I think I know what she was talking about (and it's not hospital billing codes).

I think I need those kinds of encounters to stay grounded. I sometimes worry if that's pathological, but frankly, there's more pathology in the extremely fun but ultimately superficial interactions that have preoccupied me since I got back from Greece.

Our graduating seniors take the Oath of Maimonides, and the excerpt below seems particularly relevant:

The eternal providence has appointed me to watch over the life and health of Thy creatures. May the love for my art actuate me at all time; may neither avarice nor miserliness, nor thirst for glory or for a great reputation engage my mind; for the enemies of truth and philanthropy could easily decieve me and make me forgetful of my lofty aim of doing good to Thy children.

I'm very, very lucky to be in medicine, and to have such family and friends.


The phenomenon that is medical blogging receives coverage in today's LA Times. The reporter, Marianne Szegedy-Maszak, chose to focus on physician blogs, but that's ok, what with me now being a physician and all. My Medgadget colleagues, Dr. O and Dr. Bradley, are also featured.

And I like how she introduces the topic:

The family pictures on the desk. The diplomas on the wall. A few magazine subscriptions, perhaps, or some sailing, tennis or golf memorabilia scattered around the office. In the past, a curious patient could only turn to these bits of evidence to try to know more about the individual behind the medical degrees, the white coat and the carefully scripted bedside manner.

The temptation is understandable. After all, when someone holds your life in his or her hands, it would be nice to know a bit more about what makes them tick. But today, anyone with an Internet connection can have access to the fevered, funny, angry and very human thoughts of these men and women who help us navigate the perilous shoals between illness and health. The vehicle? The doctor's blog. A blog is the name used to describe a weblog, the constantly updated platform for the idiosyncratic and highly personal musings (or rantings) of anyone who wants to set one up in cyberspace.

"It's a direct line to see what doctors think that you won't pick up in the office or from television shows," says Michael Ostrovsky, a cardiac anesthesiologist in Daly City, Calif...

I'm consistently surprised about what makes it into the final version of a story. For instance, the reporter and I were discussing how bloggers discover each other, how we cross-reference posts. Sure, there's medlogs.com, and now Grand Rounds (which she graciously acknowledged). I also mentioned one post which really seemed to put me on the map last year -- "Hard to Swallow", a pun-laden critique of a Austrian nose-picking advocate.

Well, very little of the conversation about blog cross-linking and meme propagation made it into print.

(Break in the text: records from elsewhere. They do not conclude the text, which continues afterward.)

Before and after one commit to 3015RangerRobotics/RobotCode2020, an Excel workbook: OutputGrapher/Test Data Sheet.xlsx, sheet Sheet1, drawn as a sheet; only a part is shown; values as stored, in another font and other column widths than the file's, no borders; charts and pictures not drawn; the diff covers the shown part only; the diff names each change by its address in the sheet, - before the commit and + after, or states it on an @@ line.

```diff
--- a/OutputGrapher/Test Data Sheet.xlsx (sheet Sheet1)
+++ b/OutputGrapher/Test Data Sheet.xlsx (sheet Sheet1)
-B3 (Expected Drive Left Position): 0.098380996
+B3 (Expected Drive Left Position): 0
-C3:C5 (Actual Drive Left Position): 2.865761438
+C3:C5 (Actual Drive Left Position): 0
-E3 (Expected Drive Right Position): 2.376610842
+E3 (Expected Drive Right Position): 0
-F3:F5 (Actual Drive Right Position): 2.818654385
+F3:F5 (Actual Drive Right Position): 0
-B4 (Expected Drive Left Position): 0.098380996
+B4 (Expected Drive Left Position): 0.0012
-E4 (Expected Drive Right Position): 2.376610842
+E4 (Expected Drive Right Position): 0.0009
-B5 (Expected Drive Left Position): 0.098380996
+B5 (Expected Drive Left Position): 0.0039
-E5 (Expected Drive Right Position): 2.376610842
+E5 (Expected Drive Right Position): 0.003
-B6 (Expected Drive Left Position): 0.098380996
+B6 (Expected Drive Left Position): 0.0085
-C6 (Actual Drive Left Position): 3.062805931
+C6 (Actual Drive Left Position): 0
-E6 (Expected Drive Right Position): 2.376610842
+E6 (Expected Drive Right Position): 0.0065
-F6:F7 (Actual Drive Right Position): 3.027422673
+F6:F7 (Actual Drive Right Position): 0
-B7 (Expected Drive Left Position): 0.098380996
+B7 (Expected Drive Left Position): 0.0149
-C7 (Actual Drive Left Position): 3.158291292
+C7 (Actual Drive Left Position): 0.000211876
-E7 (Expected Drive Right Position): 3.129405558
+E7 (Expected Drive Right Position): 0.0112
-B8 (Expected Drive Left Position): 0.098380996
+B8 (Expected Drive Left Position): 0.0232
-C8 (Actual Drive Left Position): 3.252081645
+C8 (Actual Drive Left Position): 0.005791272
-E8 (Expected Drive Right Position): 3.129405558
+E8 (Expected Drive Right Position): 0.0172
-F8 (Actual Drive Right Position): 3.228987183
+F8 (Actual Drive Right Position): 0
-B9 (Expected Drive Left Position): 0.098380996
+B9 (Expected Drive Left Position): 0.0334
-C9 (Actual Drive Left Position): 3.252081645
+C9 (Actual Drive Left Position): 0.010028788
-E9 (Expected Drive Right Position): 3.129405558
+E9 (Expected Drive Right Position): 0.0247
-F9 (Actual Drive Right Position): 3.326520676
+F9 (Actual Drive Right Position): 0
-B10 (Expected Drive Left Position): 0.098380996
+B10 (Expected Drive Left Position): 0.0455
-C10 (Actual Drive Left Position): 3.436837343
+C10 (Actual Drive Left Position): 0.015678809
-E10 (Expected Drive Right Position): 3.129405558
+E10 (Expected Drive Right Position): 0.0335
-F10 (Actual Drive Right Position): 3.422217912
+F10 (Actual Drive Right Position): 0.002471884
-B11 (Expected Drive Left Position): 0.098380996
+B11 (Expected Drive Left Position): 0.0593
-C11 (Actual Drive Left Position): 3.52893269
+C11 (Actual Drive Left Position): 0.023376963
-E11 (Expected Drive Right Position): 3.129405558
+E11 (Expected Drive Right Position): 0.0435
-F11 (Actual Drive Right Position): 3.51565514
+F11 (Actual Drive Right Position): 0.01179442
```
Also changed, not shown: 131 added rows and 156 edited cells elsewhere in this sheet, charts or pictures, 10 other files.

But, naturally, my views on nose-picking are prominently excerpted in the sidebar (in stark contrast to the really insightful quotes from Dr. Charles, the Cheerful Oncologist, and others -- I suppose it's appropriate that the print debut of "Dr. Nicholas Genes" is a little... juvenile).

At any rate, the article provides a good survey of doctor blogging, and the various motivations behind it. And the reporter leaves her readers (and interviewees) with some good questions: will blogging improve the doctor-patient relationship? Will it help disseminate medical data amongst peers? Will it "spawn the next Oliver Sacks?"

I've tried to be cognizant of the risks in believing our hype, of overestimating the potential of medical blogs. So it's exciting to hear an outside reporter asking these questions. And I look forward to learning the answers, in the coming years.

Lacrimation Day

I was standing in the buffet line of one of the many graduation fetes this weekend, next to a dear physician on my school's faculty. But she was suffering:

Distinguished faculty: My eyes are watering, my nose is running, I feel awful.
Me: Allergies?
Distinguished faculty (chuckling): Yeah, how could you tell?

I smiled back and said, for the first time, "Well... I am a doctor."

Not surprisingly, at the ceremony today, quite a few of us graduates, faculty, and family members got a little misty-eyed. Must be the pollen.